Web interface edit records:
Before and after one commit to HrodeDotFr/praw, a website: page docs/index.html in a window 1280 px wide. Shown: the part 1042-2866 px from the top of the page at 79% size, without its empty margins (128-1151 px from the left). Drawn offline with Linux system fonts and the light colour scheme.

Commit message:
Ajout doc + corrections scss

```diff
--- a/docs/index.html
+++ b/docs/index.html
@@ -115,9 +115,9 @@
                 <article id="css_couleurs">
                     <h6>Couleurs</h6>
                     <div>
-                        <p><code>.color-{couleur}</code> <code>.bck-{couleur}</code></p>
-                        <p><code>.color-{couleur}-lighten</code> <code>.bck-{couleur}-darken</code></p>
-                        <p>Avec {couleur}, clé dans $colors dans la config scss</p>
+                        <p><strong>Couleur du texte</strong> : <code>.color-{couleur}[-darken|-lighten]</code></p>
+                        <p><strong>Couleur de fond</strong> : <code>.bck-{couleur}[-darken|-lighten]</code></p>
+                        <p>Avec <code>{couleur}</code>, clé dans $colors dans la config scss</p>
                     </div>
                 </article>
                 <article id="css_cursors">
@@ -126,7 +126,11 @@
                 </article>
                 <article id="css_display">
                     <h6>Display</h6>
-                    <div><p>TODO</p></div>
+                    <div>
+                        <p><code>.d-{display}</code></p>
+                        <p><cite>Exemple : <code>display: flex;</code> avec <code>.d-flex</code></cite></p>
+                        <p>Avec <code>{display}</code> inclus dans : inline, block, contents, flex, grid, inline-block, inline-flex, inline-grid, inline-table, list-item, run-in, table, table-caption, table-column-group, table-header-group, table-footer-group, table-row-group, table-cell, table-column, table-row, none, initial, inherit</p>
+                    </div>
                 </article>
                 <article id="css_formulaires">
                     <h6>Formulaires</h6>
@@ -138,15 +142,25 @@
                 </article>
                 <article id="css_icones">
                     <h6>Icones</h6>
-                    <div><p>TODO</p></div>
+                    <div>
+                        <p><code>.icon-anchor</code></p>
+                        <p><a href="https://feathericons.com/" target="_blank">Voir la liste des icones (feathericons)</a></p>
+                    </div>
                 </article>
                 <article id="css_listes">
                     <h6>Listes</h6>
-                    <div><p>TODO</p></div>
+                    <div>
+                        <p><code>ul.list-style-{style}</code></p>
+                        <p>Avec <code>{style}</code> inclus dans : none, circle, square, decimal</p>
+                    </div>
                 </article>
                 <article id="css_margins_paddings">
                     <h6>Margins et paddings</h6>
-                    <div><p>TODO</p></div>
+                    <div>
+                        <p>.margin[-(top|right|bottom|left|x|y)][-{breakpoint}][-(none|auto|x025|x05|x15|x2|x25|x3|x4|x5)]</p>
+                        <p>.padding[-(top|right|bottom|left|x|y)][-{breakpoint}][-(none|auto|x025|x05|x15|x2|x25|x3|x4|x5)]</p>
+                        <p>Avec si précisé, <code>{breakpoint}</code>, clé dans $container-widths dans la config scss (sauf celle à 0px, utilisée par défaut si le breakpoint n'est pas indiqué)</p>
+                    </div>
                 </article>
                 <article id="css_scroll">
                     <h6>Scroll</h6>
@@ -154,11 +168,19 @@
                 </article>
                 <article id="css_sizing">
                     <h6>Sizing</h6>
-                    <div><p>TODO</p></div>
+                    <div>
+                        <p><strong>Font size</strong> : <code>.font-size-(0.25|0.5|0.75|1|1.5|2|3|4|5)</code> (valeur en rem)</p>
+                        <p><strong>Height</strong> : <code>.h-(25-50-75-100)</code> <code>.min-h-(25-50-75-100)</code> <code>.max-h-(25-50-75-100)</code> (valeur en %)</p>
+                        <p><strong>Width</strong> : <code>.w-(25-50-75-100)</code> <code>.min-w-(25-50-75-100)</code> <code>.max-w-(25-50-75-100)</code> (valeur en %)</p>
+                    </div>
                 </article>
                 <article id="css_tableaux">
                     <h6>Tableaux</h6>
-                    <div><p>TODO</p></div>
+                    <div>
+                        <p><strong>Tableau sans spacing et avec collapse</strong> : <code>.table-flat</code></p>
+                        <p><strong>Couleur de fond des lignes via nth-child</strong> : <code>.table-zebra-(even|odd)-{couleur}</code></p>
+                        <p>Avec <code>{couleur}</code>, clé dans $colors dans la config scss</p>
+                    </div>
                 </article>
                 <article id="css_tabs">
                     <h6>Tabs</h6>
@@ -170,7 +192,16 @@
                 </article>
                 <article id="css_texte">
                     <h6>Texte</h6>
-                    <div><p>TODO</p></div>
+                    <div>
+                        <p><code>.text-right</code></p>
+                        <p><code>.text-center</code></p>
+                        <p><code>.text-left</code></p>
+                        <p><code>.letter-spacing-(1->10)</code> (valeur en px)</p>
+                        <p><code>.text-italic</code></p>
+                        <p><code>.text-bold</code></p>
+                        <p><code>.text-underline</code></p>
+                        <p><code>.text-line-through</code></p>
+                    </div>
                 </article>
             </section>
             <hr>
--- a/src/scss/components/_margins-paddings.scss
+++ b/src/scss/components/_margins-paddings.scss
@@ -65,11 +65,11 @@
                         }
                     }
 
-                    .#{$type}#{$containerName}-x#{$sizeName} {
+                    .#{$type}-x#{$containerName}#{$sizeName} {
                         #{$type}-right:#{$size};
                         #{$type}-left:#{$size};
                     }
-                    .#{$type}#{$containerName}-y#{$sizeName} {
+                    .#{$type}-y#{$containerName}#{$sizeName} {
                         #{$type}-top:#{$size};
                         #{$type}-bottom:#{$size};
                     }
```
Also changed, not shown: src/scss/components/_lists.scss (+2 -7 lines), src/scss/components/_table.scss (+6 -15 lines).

* * *

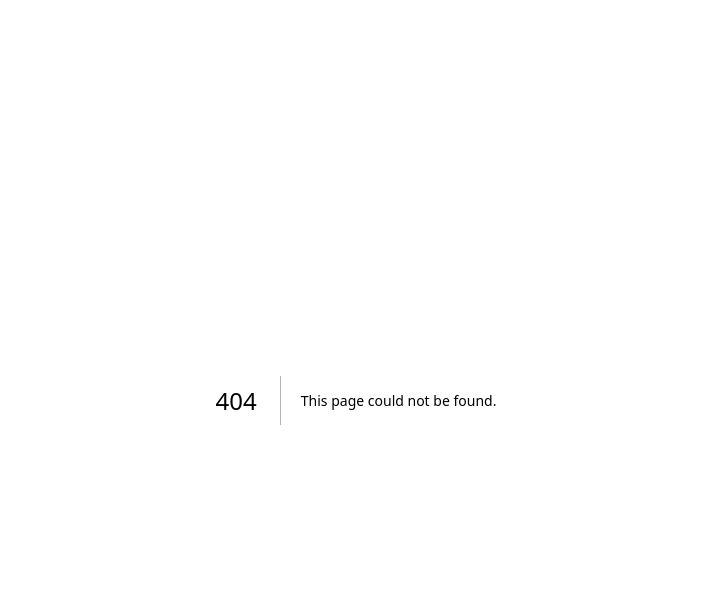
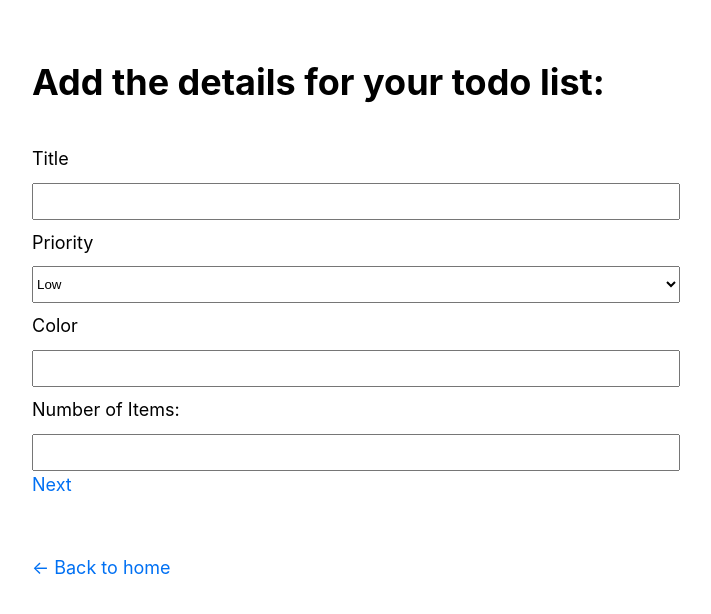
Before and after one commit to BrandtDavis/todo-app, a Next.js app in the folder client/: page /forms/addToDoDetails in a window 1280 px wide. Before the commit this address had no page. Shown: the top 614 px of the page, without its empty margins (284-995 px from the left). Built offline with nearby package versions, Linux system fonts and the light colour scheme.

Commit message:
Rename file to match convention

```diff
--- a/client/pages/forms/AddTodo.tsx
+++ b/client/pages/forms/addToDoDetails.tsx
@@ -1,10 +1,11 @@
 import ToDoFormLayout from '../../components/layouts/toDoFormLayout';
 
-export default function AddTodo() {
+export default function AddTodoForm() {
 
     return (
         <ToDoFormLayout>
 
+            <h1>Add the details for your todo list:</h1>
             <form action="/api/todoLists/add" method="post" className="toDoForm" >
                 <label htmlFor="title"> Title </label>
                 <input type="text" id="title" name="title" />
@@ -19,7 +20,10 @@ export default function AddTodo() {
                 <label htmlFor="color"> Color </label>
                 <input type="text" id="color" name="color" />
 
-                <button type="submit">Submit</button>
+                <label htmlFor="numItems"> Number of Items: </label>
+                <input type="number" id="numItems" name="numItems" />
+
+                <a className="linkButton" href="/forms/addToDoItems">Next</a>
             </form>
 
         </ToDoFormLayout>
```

- [EXERCISE REQUIREMENTS]
Copy every line of the entries in which "ToDoFormLayout" can be found.

- [WRITTEN ANSWER]
 import ToDoFormLayout from '../../components/layouts/toDoFormLayout';
         <ToDoFormLayout>
         </ToDoFormLayout>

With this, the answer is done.